More than 40 GW of generation remains on forced outage due to the polar vortex, ERCOT said in a news release Feb. 18. Of that total, 23.5 GW was thermal generation and the rest was wind and solar.

RELATED: Texas nuclear unit returns to service after outage related to cold weather

ERCOT anticipated that no more than 6.5 GW of wind and 304 MW of solar would be available at winter peak, in its final Seasonal Assessment of Resource Adequacy for winter 2020-21.

Dan Woodfin, ERCOT senior director of system operations, said during a morning media call Feb. 18 that ERCOT has consistently reported the nameplate capacity of wind and solar capacity forced offline by the weather, but acknowledged that these resources have often overperformed ERCOT's expectations for this winter.

For the hour ending at noon CT, ERCOT's wind fleet had produced at an average level of almost 6.9 GW, and utility-scale solar had produced at an average level of almost 1.7 GW.


Asked if the moderation of weather conditions had contributed as much or more to ERCOT's ability to eliminate rotating outages than the restoration of generation, Woodfin said, "It probably had a bigger impact."

After three days with ERCOT's population-weighted average Fahrenheit temperatures in the teens, the average was 24.6 degrees F on Feb. 17 and is forecast to remain in the high 20s degrees F before moving above freezing on Feb. 20, according to CustomWeather data.

The moderation of temperatures affected the situation in several ways, Woodfin said.

"As we started restoring load, we found that there was less load on the circuits than there had been [when they were switched off]," Woodfin said. "Less load was a function of businesses being shut down."

But another factor was that residential load, with less need to operate heating systems, was lighter "due to less cold temperatures," Woodfin said.

Outages that persisted Feb. 18 may have been due to one of the following issues:

Ice storm damage on the distribution system

  • The need to restore service manually, rather than by remote switching
  • Large industrial facilities that voluntarily went offline to help during this energy emergency
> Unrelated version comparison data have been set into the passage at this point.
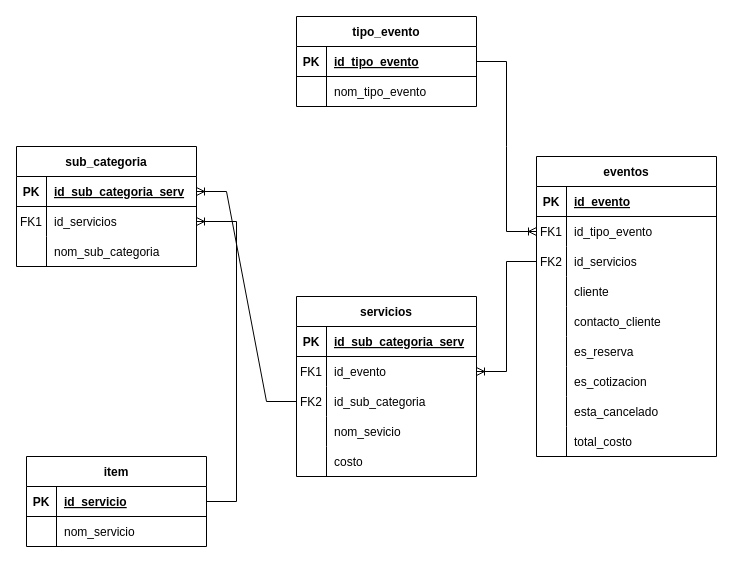
Above: sistema_de_eventos.drawio in tomyivan/diagramas-DB (draw.io), before the change. Source tidied: cells renumbered, new cells numbered last; positions are measured from the earlier drawing's top-left corner, leaving out a move shared by most shapes. Both pictures are drawn from the tidied source at 100%, with x=0, y=0 at pixel (16, 16).
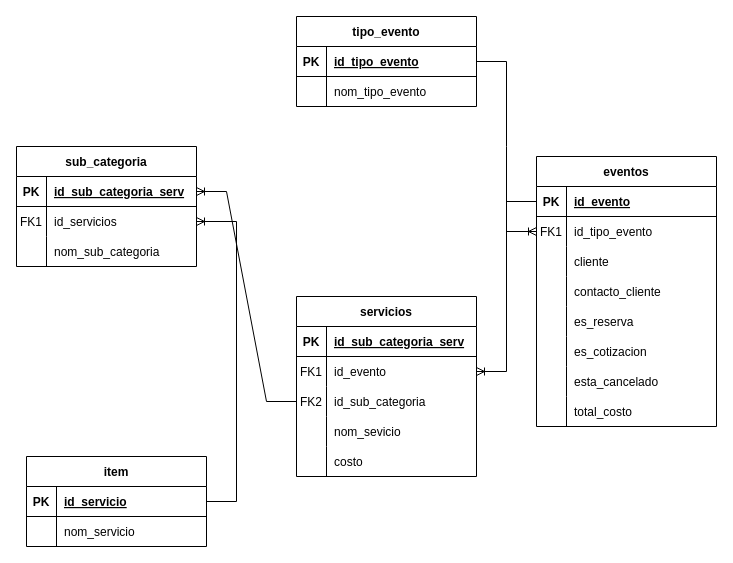
After the change.

The change refers to these unchanged cells:
```xml
<mxCell id="3" style="shape=tableRow;horizontal=0;startSize=0;swimlaneHead=0;swimlaneBody=0;fillColor=none;points=[[0,0.5],[1,0.5]];portConstraint=eastwest;top=0;left=0;right=0;bottom=1;" parent="2" vertex="1">
  <mxGeometry y="30" width="180" height="30" as="geometry" />
</mxCell>
<mxCell id="60" style="shape=tableRow;horizontal=0;startSize=0;swimlaneHead=0;swimlaneBody=0;fillColor=none;points=[[0,0.5],[1,0.5]];portConstraint=eastwest;top=0;left=0;right=0;bottom=0;" parent="56" vertex="1">
  <mxGeometry y="60" width="180" height="30" as="geometry" />
</mxCell>
```

What changed in the source:
```diff
@@
     <mxCell id="2" value="eventos" style="shape=table;startSize=30;childLayout=tableLayout;rowLines=0;fontStyle=1;align=center;" parent="1" vertex="1">
-      <mxGeometry x="520" y="140" width="180" height="300" as="geometry" />
+      <mxGeometry x="520" y="140" width="180" height="270" as="geometry" />
     </mxCell>
@@
-    <mxCell id="9" style="shape=tableRow;horizontal=0;startSize=0;swimlaneHead=0;swimlaneBody=0;fillColor=none;points=[[0,0.5],[1,0.5]];portConstraint=eastwest;top=0;left=0;right=0;bottom=0;" parent="2" vertex="1">
-      <mxGeometry y="90" width="180" height="30" as="geometry" />
-    </mxCell>
-    <mxCell id="10" value="FK2" style="shape=partialRectangle;fillColor=none;top=0;left=0;bottom=0;right=0;overflow=hidden;" parent="9" vertex="1">
-      <mxGeometry width="30" height="30" as="geometry" />
-    </mxCell>
-    <mxCell id="11" value="id_servicios" style="shape=partialRectangle;fillColor=none;top=0;left=0;bottom=0;right=0;align=left;spacingLeft=6;overflow=hidden;" parent="9" vertex="1">
-      <mxGeometry x="30" width="150" height="30" as="geometry" />
-    </mxCell>
     <mxCell id="12" style="shape=tableRow;horizontal=0;startSize=0;swimlaneHead=0;swimlaneBody=0;fillColor=none;top=0;left=0;right=0;bottom=0;" parent="2" vertex="1">
-      <mxGeometry y="120" width="180" height="30" as="geometry" />
+      <mxGeometry y="90" width="180" height="30" as="geometry" />
     </mxCell>
@@
     <mxCell id="15" style="shape=tableRow;horizontal=0;startSize=0;swimlaneHead=0;swimlaneBody=0;fillColor=none;top=0;left=0;right=0;bottom=0;" parent="2" vertex="1">
-      <mxGeometry y="150" width="180" height="30" as="geometry" />
+      <mxGeometry y="120" width="180" height="30" as="geometry" />
     </mxCell>
@@
     <mxCell id="18" style="shape=tableRow;horizontal=0;startSize=0;swimlaneHead=0;swimlaneBody=0;fillColor=none;top=0;left=0;right=0;bottom=0;" parent="2" vertex="1">
-      <mxGeometry y="180" width="180" height="30" as="geometry" />
+      <mxGeometry y="150" width="180" height="30" as="geometry" />
     </mxCell>
@@
     <mxCell id="21" style="shape=tableRow;horizontal=0;startSize=0;swimlaneHead=0;swimlaneBody=0;fillColor=none;top=0;left=0;right=0;bottom=0;" parent="2" vertex="1">
-      <mxGeometry y="210" width="180" height="30" as="geometry" />
+      <mxGeometry y="180" width="180" height="30" as="geometry" />
     </mxCell>
@@
     <mxCell id="24" style="shape=tableRow;horizontal=0;startSize=0;swimlaneHead=0;swimlaneBody=0;fillColor=none;top=0;left=0;right=0;bottom=0;" parent="2" vertex="1">
-      <mxGeometry y="240" width="180" height="30" as="geometry" />
+      <mxGeometry y="210" width="180" height="30" as="geometry" />
     </mxCell>
@@
     <mxCell id="27" style="shape=tableRow;horizontal=0;startSize=0;swimlaneHead=0;swimlaneBody=0;fillColor=none;top=0;left=0;right=0;bottom=0;" parent="2" vertex="1">
-      <mxGeometry y="270" width="180" height="30" as="geometry" />
+      <mxGeometry y="240" width="180" height="30" as="geometry" />
     </mxCell>
@@
-    <mxCell id="72" style="edgeStyle=entityRelationEdgeStyle;fontSize=12;html=1;endArrow=ERoneToMany;rounded=0;" parent="1" edge="1" source="9" target="60">
+    <mxCell id="72" style="edgeStyle=entityRelationEdgeStyle;fontSize=12;html=1;endArrow=ERoneToMany;rounded=0;" parent="1" edge="1" source="3" target="60">
       <mxGeometry relative="1" as="geometry" />
     </mxCell>
```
As rotating outages continue, ERCOT has administratively set real-time locational marginal prices at $9,000/MWh, the systemwide offer cap.

This was in response to a Public Utility Commission of Texas order that scarcity pricing should reflect the value of lost load, which has been determined as $9,000/MWh, as long as rotating outages persist, at least until the next PUC regularly open meeting.
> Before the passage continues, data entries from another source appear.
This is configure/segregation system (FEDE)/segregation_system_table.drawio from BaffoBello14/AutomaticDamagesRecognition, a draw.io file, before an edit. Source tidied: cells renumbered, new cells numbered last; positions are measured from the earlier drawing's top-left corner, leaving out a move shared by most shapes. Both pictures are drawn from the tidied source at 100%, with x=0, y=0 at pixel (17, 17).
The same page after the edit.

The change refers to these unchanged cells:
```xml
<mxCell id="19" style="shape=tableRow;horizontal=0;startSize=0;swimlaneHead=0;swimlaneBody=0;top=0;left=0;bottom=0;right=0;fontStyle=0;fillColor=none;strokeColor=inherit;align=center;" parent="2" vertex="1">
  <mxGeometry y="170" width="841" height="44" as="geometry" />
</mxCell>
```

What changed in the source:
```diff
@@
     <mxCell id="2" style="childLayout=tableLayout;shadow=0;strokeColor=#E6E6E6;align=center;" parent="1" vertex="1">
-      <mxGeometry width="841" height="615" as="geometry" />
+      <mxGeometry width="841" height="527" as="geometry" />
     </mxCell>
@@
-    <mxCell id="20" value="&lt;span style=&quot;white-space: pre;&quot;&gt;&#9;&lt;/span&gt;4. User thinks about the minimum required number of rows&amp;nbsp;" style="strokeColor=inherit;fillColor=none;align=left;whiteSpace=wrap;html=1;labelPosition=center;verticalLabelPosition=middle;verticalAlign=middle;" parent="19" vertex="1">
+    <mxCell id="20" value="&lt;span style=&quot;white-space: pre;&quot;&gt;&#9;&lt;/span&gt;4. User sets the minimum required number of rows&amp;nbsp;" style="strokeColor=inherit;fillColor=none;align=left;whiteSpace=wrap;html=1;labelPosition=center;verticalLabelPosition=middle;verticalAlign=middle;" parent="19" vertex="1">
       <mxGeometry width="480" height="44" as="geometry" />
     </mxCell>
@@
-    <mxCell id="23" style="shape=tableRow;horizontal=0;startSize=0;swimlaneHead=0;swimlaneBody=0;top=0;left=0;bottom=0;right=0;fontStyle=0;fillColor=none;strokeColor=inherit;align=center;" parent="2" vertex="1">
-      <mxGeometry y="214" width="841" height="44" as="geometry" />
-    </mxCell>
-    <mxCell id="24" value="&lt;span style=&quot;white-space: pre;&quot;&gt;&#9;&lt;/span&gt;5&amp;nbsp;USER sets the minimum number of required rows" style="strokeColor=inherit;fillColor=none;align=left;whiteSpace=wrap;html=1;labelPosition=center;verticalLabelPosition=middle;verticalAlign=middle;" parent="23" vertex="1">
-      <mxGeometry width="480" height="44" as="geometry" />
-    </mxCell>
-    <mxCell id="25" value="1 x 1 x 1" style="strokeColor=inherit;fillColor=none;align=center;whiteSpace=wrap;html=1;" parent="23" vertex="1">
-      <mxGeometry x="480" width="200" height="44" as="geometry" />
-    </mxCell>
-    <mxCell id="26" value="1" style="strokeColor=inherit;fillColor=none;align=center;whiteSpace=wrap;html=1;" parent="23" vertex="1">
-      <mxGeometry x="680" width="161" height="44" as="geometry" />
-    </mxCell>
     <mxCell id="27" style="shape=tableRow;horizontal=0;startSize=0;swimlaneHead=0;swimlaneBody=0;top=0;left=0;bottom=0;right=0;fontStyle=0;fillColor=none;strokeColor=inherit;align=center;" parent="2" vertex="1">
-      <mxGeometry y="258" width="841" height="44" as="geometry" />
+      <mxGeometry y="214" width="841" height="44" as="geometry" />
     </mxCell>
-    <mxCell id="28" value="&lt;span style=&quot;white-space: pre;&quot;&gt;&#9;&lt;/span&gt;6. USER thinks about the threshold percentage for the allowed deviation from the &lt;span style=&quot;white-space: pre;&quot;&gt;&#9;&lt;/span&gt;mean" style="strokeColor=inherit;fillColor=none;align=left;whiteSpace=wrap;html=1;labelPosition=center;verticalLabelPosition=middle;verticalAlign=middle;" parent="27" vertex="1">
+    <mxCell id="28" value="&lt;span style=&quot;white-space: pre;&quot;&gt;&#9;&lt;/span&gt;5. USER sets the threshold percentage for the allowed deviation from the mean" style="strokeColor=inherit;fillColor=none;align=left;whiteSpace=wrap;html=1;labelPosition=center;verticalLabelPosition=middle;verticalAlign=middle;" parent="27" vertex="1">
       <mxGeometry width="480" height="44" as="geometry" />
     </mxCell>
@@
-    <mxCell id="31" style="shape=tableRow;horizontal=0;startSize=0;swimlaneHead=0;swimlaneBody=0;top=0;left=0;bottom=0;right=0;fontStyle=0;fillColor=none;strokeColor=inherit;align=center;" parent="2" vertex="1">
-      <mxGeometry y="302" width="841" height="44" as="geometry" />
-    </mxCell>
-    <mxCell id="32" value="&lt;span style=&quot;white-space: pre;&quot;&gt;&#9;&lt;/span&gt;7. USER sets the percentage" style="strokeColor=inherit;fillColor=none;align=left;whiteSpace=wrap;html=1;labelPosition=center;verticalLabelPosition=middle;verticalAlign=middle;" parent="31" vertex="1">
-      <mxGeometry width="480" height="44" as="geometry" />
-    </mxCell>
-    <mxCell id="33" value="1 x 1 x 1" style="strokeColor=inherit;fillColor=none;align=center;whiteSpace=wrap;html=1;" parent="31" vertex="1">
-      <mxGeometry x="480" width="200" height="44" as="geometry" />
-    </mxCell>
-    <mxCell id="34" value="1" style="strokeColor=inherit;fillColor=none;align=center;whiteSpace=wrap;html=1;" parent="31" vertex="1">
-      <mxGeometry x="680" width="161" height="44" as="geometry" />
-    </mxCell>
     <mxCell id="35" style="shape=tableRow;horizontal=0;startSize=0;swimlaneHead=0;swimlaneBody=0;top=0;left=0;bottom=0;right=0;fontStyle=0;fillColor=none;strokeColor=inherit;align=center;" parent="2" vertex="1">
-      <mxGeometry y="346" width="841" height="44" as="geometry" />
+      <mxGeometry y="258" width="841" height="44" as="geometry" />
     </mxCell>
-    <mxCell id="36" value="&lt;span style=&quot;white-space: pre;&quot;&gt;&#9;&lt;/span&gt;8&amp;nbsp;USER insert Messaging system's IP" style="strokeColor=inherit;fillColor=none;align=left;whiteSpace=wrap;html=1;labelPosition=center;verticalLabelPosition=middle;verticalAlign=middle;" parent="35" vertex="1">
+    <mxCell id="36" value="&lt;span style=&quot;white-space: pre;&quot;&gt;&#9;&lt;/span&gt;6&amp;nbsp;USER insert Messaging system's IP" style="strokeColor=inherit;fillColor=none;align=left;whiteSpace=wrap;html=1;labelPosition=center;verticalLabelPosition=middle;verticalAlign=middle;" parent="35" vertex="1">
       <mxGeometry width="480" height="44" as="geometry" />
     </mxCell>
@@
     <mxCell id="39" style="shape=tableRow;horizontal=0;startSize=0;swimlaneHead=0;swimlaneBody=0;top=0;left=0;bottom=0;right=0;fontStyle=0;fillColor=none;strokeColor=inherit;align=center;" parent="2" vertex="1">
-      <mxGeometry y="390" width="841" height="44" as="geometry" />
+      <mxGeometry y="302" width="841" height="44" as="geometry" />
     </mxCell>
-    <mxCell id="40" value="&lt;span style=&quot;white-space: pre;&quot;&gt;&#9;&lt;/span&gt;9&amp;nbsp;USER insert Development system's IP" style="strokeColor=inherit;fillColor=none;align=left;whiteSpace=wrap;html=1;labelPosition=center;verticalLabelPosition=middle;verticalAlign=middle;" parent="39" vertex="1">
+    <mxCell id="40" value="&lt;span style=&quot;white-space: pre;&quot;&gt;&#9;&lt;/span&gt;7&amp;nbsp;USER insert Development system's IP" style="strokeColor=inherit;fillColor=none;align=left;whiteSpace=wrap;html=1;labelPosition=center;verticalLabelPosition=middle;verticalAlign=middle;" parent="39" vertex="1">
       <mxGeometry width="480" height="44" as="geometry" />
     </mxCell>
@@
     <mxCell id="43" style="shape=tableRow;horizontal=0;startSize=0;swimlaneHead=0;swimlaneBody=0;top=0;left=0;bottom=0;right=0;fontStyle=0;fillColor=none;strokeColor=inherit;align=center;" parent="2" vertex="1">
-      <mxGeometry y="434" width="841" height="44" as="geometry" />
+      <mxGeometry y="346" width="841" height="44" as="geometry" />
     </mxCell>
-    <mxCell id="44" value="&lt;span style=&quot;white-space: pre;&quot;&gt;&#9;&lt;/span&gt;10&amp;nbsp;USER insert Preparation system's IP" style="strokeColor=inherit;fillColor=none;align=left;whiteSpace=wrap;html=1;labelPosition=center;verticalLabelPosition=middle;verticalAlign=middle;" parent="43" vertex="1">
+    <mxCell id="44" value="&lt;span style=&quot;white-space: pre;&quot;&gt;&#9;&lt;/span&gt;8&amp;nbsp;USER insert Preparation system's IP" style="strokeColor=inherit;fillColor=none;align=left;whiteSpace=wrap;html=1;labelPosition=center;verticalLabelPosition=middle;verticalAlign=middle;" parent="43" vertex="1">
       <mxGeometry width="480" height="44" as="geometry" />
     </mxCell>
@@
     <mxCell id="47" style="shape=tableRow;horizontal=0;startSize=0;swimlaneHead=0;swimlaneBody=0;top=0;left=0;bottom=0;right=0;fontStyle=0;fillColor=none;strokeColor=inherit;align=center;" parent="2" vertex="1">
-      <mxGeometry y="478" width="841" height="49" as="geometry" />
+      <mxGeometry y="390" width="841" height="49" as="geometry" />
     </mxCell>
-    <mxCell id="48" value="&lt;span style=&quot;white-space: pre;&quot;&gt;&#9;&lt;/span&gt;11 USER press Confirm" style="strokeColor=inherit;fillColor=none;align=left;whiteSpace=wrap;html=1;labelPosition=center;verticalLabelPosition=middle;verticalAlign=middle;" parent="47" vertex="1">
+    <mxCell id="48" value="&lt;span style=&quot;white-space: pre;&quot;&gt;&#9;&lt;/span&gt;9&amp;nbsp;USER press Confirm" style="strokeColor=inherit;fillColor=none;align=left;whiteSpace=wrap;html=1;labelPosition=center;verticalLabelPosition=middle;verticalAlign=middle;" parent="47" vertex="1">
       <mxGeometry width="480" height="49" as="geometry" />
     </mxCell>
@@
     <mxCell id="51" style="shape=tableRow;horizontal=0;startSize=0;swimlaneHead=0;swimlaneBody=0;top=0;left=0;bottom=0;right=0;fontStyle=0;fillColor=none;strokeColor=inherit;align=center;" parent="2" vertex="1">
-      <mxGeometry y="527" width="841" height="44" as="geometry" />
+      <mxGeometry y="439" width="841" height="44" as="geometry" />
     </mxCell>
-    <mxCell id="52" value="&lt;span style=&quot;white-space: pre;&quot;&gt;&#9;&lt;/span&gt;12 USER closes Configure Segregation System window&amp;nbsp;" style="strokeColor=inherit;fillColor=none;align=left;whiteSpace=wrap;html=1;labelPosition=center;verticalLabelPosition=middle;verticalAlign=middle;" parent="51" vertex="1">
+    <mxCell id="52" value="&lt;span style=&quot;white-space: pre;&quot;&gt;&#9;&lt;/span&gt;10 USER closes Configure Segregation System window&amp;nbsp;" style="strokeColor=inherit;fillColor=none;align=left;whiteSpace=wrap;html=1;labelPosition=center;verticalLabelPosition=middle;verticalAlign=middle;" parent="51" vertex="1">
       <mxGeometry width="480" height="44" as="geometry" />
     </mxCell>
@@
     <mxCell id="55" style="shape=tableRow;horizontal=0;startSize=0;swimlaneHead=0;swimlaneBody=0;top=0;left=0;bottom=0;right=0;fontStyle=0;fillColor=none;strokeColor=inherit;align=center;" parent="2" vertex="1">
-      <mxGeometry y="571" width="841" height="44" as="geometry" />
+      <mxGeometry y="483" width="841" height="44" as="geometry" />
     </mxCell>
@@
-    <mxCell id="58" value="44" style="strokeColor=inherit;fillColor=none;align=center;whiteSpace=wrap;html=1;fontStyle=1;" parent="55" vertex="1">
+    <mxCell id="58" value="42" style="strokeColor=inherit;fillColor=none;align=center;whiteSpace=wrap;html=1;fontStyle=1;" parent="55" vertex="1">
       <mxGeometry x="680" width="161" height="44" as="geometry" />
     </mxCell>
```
The PUC on Feb. 15 ordered the suspension of a rule that would have required a change in the systemwide offer cap from the current $9,000/MWh to the larger of two numbers: $2,000/MWh or 50 times the natural gas index price, which ERCOT has designated as the price at Katy, Texas.

On Feb. 17, that Katy price was $359.14/MMBtu; therefore, the power price cap would have been $17,957/MWh, if the rule had not been suspended.
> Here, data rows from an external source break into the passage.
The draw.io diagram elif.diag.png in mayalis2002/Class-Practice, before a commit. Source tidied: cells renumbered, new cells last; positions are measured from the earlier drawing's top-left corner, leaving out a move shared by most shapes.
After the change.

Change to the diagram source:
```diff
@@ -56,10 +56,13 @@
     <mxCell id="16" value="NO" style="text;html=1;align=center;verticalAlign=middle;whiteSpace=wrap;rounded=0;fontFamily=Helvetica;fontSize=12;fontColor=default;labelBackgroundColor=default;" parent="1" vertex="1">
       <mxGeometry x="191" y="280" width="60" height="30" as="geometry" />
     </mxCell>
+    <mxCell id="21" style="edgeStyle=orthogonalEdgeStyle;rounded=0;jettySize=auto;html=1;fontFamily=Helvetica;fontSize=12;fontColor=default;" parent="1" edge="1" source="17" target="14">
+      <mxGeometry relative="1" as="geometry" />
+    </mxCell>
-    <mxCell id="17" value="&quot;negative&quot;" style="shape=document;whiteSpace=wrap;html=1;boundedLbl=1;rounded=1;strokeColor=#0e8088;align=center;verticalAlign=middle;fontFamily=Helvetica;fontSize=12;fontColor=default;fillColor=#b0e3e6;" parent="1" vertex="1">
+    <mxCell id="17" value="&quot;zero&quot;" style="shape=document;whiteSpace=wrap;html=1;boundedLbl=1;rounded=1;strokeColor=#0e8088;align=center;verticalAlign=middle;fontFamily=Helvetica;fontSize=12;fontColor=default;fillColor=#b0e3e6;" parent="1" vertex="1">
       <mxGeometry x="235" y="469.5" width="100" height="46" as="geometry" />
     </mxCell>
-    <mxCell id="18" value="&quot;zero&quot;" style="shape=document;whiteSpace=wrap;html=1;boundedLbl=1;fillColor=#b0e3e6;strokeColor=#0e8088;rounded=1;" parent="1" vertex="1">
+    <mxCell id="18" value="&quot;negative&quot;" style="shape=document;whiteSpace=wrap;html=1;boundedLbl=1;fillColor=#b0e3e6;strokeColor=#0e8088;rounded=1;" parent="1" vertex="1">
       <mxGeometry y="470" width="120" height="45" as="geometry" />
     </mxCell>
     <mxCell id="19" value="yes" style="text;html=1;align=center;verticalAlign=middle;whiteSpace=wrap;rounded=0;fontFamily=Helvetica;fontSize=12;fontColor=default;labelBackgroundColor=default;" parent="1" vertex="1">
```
The threshold that normally triggers the systemwide offer cap change from the $9,000/MWh, known as the "HCAP," to the larger of either $2,000/MWh or 50 times the fuel index price, known as the "LCAP," is when the year-to-date cumulative Peaker Net Margin exceeds $315,000, considered to be three times the annual cost of new entry for a natural gas peaking generator.


PNM is a measure of how much net revenue a hypothetical natural gas generator might have earned in a year, given real-time power prices and spot natural gas prices. The 2020 total was less than $50,075. ERCOT's record high PNM was almost $150,000 in 2019, according to Potomac Economics, ERCOT's independent market monitor.

The PNM was $445,900.80 as of 4 pm Feb. 17, the latest date available on the ERCOT website.

ERCOT's board of directors plan a urgent meeting for 10 am CT Feb. 24 to discuss this winter event and the grid operator's performance.

And Texas House speaker Dade Phelan has asked the House State Affairs and Energy Resources committees to conduct a joint hearing to review factors leading to the large amount of electric generation dropping off the system and subsequent statewide rolling blackouts. The hearing is scheduled for 9 am CT Feb. 25.

The PUC has its next regular open meetings scheduled for Feb. 25-26, but that schedule may be adjusted to accommodate the hearing in the state House of Representatives.